“That would be a major blow to the people of the Palisades and their access to convenient grocery stores,” Cheh says. “They want to keep competitors away from other stores that they have, and so when they sell a store with a covenant, well, that may be convenient for them, but it’s entirely inconvenient for the community.”
Since 2014, Cheh has introduced several versions of the bill, both temporary and permanent, but only the temporary versions have ever been approved. Cheh attributes this stagnancy to former Councilmember Vincent Orange, who was the chair of the Committee on Business, Consumer, and Regulatory Affairs.
“He may have had many reasons,” Cheh says, speculating on why Orange didn’t push the bill through “Maybe he was just indifferent. He was a Councilmember in my experience anyway who had his own … priorities.” Orange did not respond to requests for an interview.
Since being in office, Cheh has introduced several bills to combat food insecurity in the District.
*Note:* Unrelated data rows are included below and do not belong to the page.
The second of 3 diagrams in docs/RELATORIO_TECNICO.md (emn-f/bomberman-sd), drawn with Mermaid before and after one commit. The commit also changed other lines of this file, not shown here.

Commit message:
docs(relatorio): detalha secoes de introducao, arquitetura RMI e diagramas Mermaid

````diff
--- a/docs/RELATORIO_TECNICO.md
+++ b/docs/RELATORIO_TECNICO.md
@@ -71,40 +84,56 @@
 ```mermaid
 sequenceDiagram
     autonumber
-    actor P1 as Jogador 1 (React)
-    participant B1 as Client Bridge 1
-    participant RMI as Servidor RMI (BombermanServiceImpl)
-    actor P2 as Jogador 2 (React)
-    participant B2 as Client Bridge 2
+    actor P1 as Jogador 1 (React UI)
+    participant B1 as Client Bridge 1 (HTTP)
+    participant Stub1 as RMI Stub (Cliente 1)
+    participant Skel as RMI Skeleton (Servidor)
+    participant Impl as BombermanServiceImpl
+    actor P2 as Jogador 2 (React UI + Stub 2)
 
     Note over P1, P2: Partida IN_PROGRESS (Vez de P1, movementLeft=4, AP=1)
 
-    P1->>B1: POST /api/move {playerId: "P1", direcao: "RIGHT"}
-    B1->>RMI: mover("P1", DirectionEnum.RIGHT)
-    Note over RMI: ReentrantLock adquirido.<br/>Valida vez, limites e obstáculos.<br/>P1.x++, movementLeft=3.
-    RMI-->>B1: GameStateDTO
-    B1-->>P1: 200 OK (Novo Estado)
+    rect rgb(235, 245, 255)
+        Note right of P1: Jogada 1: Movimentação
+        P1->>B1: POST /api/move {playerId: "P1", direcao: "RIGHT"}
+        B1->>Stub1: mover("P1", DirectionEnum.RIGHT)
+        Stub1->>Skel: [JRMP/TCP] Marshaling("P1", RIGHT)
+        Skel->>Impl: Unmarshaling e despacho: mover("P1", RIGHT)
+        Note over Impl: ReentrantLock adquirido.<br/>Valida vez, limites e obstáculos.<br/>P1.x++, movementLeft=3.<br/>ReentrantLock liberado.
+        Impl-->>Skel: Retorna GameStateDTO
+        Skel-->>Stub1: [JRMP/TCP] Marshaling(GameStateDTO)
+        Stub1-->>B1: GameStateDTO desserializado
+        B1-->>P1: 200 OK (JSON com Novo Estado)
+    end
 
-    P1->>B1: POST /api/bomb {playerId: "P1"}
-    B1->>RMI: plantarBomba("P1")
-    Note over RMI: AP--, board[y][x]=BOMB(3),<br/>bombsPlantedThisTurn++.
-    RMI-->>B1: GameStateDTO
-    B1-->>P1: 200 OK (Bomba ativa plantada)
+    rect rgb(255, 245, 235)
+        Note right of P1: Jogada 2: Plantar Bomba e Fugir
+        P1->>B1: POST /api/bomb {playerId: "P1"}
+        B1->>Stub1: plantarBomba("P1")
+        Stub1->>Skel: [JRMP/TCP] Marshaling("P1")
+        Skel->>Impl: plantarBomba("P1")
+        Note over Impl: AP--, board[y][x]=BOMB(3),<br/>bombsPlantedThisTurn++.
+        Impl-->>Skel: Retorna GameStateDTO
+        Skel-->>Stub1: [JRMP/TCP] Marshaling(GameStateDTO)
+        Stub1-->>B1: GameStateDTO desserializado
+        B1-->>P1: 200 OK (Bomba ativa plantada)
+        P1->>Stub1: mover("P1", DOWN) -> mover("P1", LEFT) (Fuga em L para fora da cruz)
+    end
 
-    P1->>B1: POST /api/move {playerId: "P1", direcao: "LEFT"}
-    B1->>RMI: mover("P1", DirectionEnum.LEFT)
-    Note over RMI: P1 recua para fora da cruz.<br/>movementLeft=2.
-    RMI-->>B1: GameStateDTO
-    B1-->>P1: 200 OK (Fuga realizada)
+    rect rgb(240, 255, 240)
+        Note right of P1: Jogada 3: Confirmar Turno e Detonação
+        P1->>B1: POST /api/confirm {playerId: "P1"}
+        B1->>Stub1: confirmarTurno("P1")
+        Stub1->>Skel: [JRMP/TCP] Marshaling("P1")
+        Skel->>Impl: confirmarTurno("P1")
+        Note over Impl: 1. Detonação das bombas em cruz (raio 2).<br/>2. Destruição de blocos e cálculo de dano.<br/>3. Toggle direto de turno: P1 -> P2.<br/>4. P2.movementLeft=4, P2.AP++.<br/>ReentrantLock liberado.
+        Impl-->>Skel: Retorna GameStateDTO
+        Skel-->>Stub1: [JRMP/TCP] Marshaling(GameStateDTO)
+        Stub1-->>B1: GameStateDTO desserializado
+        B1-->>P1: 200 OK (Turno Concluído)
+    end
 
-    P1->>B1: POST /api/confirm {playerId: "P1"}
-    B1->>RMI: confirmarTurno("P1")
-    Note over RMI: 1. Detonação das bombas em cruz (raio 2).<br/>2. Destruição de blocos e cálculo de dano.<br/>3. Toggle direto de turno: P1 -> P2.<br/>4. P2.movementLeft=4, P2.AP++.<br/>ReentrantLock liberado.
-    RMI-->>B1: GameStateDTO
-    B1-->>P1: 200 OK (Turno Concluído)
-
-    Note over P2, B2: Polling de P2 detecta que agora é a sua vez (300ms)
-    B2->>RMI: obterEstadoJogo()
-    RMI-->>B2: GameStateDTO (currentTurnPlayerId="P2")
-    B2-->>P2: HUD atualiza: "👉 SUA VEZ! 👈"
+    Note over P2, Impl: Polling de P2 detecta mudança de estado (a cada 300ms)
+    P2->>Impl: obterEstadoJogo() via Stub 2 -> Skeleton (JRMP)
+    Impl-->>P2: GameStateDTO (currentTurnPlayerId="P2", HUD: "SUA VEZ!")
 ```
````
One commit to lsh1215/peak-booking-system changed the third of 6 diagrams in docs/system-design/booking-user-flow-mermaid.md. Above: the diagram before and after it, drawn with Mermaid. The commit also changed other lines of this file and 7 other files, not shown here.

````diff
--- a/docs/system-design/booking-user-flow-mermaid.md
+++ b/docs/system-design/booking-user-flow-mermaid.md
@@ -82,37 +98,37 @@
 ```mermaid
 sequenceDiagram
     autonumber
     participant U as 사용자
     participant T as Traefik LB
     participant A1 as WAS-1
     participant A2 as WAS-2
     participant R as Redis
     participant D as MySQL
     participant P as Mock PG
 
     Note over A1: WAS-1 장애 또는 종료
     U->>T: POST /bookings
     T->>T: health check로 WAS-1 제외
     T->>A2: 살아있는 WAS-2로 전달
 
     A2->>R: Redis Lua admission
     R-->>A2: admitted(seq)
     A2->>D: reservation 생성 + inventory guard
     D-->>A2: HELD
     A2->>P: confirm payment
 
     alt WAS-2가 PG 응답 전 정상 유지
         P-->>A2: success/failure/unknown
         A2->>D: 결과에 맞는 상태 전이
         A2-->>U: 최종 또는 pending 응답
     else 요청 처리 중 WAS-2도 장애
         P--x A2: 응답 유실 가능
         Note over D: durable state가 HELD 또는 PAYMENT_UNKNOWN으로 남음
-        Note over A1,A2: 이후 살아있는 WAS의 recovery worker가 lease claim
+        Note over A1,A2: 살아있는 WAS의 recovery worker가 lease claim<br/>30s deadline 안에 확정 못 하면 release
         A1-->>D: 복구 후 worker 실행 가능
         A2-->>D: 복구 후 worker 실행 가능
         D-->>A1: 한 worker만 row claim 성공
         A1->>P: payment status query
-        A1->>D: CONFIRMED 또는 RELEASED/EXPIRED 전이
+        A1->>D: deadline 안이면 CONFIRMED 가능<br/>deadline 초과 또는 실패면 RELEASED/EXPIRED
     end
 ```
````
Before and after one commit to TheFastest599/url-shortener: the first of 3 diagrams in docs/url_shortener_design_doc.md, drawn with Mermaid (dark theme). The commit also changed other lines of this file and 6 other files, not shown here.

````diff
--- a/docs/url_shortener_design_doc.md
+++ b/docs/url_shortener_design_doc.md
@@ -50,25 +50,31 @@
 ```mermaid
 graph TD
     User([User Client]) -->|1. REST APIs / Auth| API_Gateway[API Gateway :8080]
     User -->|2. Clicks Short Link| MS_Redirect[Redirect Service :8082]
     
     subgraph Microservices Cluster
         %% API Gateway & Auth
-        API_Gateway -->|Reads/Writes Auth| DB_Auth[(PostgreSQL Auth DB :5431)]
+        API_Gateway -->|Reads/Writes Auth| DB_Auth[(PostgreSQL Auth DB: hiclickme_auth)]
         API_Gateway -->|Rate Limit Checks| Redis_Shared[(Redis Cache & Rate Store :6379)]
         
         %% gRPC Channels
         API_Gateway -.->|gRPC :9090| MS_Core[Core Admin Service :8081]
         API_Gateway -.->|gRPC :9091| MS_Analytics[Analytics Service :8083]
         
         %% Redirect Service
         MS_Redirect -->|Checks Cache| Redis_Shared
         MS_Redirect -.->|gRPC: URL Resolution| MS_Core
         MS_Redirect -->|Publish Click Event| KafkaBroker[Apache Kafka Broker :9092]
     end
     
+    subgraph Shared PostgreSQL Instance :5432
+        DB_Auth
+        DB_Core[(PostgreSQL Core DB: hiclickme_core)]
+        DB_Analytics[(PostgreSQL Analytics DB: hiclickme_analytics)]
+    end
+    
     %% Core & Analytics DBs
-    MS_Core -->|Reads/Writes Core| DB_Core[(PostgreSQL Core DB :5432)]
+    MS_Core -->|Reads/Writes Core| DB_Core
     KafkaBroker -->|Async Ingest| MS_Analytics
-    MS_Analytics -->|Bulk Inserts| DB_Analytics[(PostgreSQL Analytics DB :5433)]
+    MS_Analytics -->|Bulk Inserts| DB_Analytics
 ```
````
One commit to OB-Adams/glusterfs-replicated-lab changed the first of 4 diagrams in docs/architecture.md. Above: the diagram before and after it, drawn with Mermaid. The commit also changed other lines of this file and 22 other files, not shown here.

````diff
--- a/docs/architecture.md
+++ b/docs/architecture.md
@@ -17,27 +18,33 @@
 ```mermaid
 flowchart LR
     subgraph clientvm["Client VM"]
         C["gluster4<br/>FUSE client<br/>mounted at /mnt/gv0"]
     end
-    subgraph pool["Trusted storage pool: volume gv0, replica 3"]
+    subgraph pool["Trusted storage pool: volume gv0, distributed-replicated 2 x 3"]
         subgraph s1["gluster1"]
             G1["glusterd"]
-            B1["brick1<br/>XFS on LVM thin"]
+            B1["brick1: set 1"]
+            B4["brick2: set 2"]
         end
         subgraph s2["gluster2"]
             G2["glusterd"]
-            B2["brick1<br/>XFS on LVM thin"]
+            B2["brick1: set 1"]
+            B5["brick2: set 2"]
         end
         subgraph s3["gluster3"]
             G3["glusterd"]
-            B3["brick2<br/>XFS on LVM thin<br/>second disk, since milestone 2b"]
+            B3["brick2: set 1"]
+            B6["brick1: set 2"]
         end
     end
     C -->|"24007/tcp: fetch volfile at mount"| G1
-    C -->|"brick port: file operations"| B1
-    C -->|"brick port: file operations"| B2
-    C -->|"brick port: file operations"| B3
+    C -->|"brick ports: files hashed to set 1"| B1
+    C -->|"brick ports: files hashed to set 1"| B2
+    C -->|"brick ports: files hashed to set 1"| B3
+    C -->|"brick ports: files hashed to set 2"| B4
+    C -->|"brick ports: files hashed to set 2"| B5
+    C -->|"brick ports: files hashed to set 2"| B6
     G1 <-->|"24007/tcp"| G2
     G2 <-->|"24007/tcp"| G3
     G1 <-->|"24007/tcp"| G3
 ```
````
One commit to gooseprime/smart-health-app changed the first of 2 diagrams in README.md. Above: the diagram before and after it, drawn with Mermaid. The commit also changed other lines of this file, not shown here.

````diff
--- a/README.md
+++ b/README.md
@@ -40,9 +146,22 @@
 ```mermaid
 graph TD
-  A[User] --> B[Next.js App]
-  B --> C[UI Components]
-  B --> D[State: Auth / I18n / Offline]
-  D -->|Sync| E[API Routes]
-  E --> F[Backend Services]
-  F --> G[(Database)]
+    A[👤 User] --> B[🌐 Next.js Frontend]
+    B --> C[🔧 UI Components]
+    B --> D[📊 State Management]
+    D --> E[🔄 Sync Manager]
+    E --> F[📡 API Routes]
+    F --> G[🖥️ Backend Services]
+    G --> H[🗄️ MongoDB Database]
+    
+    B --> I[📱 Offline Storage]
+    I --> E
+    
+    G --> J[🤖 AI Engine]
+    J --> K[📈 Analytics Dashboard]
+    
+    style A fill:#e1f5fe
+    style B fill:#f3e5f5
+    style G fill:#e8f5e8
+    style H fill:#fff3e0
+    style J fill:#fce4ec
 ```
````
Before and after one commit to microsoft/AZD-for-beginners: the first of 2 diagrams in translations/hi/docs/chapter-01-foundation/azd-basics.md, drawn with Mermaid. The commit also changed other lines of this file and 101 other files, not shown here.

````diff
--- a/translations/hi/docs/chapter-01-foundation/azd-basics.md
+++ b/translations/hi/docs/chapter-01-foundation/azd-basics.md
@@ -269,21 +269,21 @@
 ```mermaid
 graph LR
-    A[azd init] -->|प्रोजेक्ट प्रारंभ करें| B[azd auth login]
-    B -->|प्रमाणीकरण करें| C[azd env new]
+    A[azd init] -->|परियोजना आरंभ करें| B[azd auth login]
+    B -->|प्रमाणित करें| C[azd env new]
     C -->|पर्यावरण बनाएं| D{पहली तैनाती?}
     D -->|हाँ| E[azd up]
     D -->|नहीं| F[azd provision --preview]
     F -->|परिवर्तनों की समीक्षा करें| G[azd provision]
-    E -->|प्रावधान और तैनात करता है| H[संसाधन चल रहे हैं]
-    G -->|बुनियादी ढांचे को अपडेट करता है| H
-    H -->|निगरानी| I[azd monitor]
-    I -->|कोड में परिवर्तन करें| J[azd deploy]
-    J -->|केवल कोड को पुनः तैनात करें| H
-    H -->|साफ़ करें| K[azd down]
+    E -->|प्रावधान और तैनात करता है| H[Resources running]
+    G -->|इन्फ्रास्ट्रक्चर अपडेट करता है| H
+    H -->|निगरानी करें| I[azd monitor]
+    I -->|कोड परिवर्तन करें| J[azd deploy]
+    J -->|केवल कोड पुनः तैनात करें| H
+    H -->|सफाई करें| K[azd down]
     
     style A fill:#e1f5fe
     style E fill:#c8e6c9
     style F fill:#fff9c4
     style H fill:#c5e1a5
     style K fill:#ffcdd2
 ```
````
In 2014, she co-introduced with Councilmember David Grosso the “Food Policy Council and Director Establishment Act of 2014.” This bill established a food policy director to promote food policy in the District and attract new participants to the local food economy. It also established a Food Policy Council to identify regulatory burdens.
In March of 2017, she also co-introduced, with Councilmembers Vince Gray, Trayon White, Anita Bonds, and Jack Evans, the “East End Grocery and Retail Incentive Program Tax Abatement Act of 2017,” which established major benefits and tax breaks for anchor stores, grocery stores, and sit-down restaurants that open in specific sites in Wards 7 and 8. Ward 7 has two full service grocery store for its 70,064 residents while Ward 8 only has one for its 78,686 residents, according to 2016 data from DC Hunger Solutions.
This post has been updated.